  • A lot of content is published (and categorized) to the woodpecker subject, and has relatively high pageviews to show it.  That said, we are missing an opportunity with such an important topic (for this site) in not providing the context of a description for the topic page.
  • Cardinals as a topic should probably be dropped.
  • More should be published on Starlings, since there are high page views based on only one piece of content.

Studying the topic inventory is interesting because:

  • This can affect publishing schedules, pushing editorial teams to publish to keep quality high.
  • Provide feedback on what topics are most interesting to readers (other more sophisticated measures can be brought to bear such as how "evergreen" the content on that topic is).
  • Topics pages in particular can erode quickly in quality, and this gives a mechanism to monitor them.
  • In a migration, topics pages can sometimes be like "ghost" pages, assumed out of migration discussions since they will be "automatic."  That said, there are for example opportunities to cut underperforming topics just like unneeded content during a migration.

As discussed in Sources of Data, one key to an inventory is to use the sources of data that are required to get the information needed for an inventory.  In this case, we'll cover information from the Origin (the CMS) and Usage (How content is used by visitors).  

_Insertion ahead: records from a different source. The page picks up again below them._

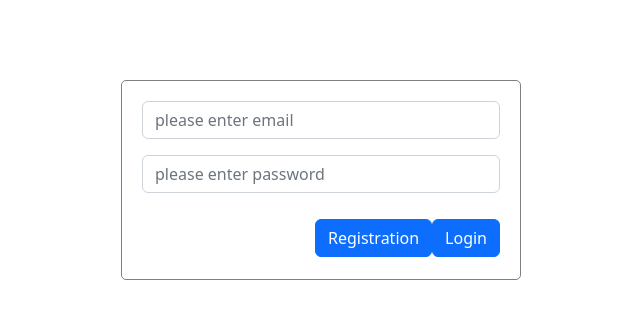
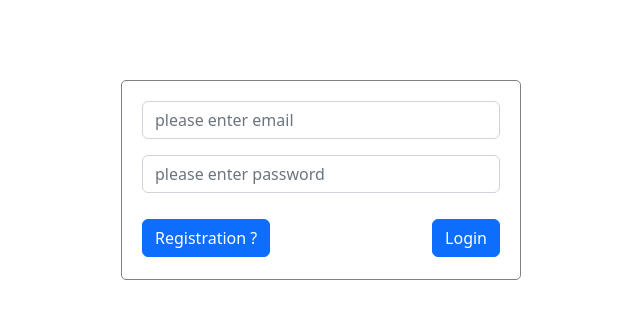
Before and after one commit to saifulorange/task-management, a React (Create React App) app: page /login in a window 1280 px wide. Shown: the top 318 px of the page, without its empty margins (319-959 px from the left). Built offline with nearby package versions, Linux system fonts and the light colour scheme.

Commit message:
chnage layout for registration page

```diff
--- a/src/pages/login/Login.js
+++ b/src/pages/login/Login.js
@@ -118,12 +118,12 @@ const Login = () => {
                     </Form.Group>
 
                     <Button style={{float:'right',marginTop: '10px'}} type='button' onClick={loginData}>Login</Button>
-                    <Button style={{float:'right',marginTop: '10px'}} type='button' onClick={navigateRegister}>Registration</Button>
+                    <Button style={{float:'left',marginTop: '10px'}} type='button' onClick={navigateRegister}>Registration ?</Button>
 
                 </Form>
             </div>
 
-</div>
+    </div>
   )
 }
 
--- a/src/pages/registration/Registration.js
+++ b/src/pages/registration/Registration.js
@@ -3,14 +3,10 @@ import { Form, Button } from 'react-bootstrap'
 import { createUserWithEmailAndPassword, getAuth} from "firebase/auth";
 import '../../firebase'
 import { checkEmailValidation } from '../../Utils/Utils';
-import {setActiveUser,selectUserName} from '../../reducer/userSlice'
-import {useSelector,useDispatch} from 'react-redux';
 import { useNavigate } from 'react-router-dom'
 
 const Registration = () => {
     let navigate = useNavigate();
-    const dispatch = useDispatch();
-    const userName = useSelector(selectUserName)
     const [registrationForm,setRegistrationForm] = useState({
         username : '',
         email : '',
@@ -69,6 +65,10 @@ const Registration = () => {
         }
     }
 
+    const redirectLoginPage = () => {
+        navigate('/login',{replace: true})
+    }
+
     const validatonCheck = () => {
         let error = {};
         for(let key in registrationForm){
@@ -92,7 +92,6 @@ const Registration = () => {
             <div style={registrationPageDesign}>
                 <Form>
                     <Form.Group className="mb-3">
-                        {/* <Form.Label>Title: </Form.Label> */}
                         <Form.Control value={registrationForm.username} name='username' onChange={handleChange} type="text" placeholder='please enter username' />
                         {
                             Object.keys(error).length !=0 && error['username'] != '' &&
@@ -102,7 +101,6 @@ const Registration = () => {
                     </Form.Group>
 
                     <Form.Group className="mb-3">
-                        {/* <Form.Label>Title: </Form.Label> */}
                         <Form.Control value={registrationForm.email} name='email' onChange={handleChange} type="email" placeholder='please enter email' />
                         {
                             Object.keys(error).length !=0 && error['email'] != '' &&
@@ -116,7 +114,6 @@ const Registration = () => {
                     </Form.Group>
 
                     <Form.Group className="mb-3">
-                        {/* <Form.Label>Title: </Form.Label> */}
                         <Form.Control value={registrationForm.password}  name='password' onChange={handleChange} type="password" placeholder='please enter password' />
                         {
                             Object.keys(error).length !=0 && error['password'] != '' &&
@@ -126,6 +123,7 @@ const Registration = () => {
                     </Form.Group>
 
                     <Button style={{float:'right',marginTop: '10px'}} type='button' onClick={registrationData}>Registration</Button>
+                    <Button style={{float:'left',marginTop: '10px'}} type='button' onClick={redirectLoginPage}>Login?</Button>
 
                 </Form>
             </div>
```
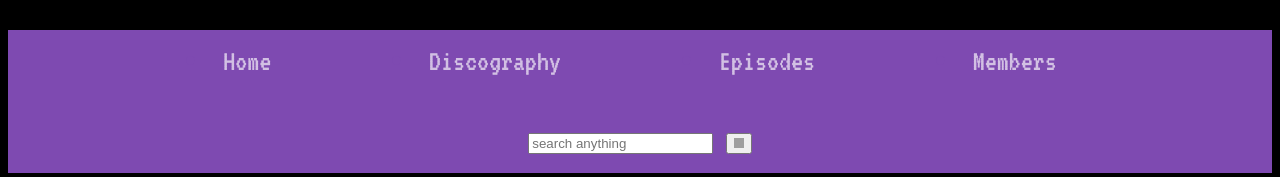
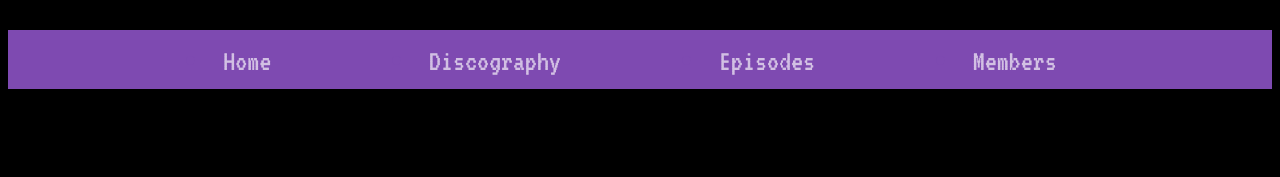
Before and after one commit to lddaffon/CS-Q1-Repository, a plain HTML site: page htdocs/discography.html in a window 1280 px wide. Shown: the top 177 px of the page. Drawn offline with Linux system fonts and the light colour scheme; grey boxes are pictures that could not be loaded.

Commit message:
no more search button wiee

```diff
--- a/htdocs/discography.html
+++ b/htdocs/discography.html
@@ -27,13 +27,6 @@
           <li><a href="/htdocs/ningning.html">Ningning</a></li>
           </ul> </span>
         </div>
-        <li><div align= "right">
-        <form action="search-bar">
-        <input type= "text" placeholder="search anything" name="q">
-        <button type="submit"><img src="https://cdn.onlinewebfonts.com/svg/img_197388.png" height="10" width="10">
-        </button>
-        </form>
-        </div></li>
         </ul>
         </nav>
 
```
Also changed, not shown: htdocs/episodes.html (+1 -7 lines).
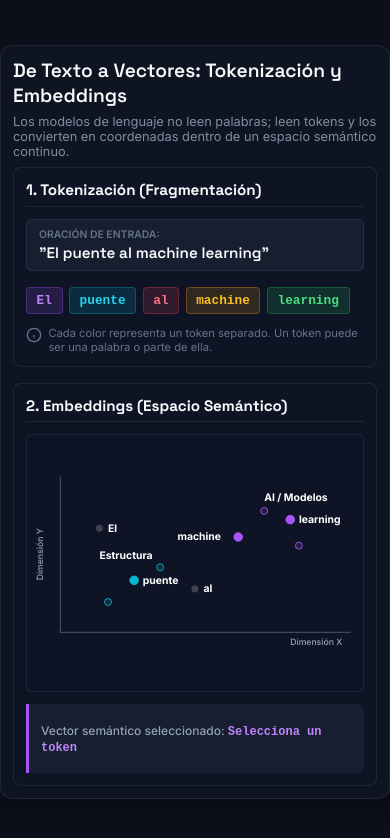
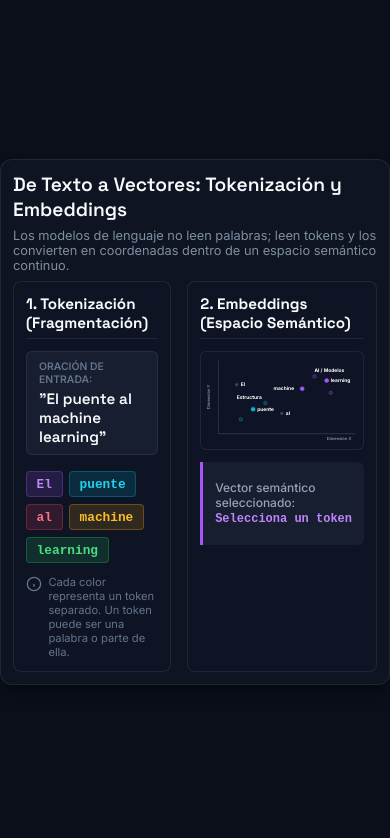
Before and after one commit to NORSAB/Generative-AI-Engineer, a plain HTML site: page Blog/figuras/figura1.html in a window 390 px wide. Drawn offline with Linux system fonts and the light colour scheme.

Commit message:
fix: force Figure 1 side-by-side columns and set SVG height to auto to cover full width without truncation

```diff
--- a/Blog/figuras/figura1.html
+++ b/Blog/figuras/figura1.html
@@ -112,11 +112,6 @@
       grid-template-columns: 1fr 1.2fr;
       gap: 1rem;
     }
-    @media (max-width: 768px) {
-      #figura-tokenizacion .grid-two-cols {
-        grid-template-columns: 1fr;
-      }
-    }
     #figura-tokenizacion .visual-pane {
       background-color: var(--pane-bg);
       border: 1px solid var(--border-color);
@@ -206,7 +201,7 @@
     }
     #figura-tokenizacion .vector-space {
       width: 100%;
-      height: 250px;
+      height: auto;
       display: block;
       overflow: visible;
     }
```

Rethinking the Content Inventory

First published 26 April 2012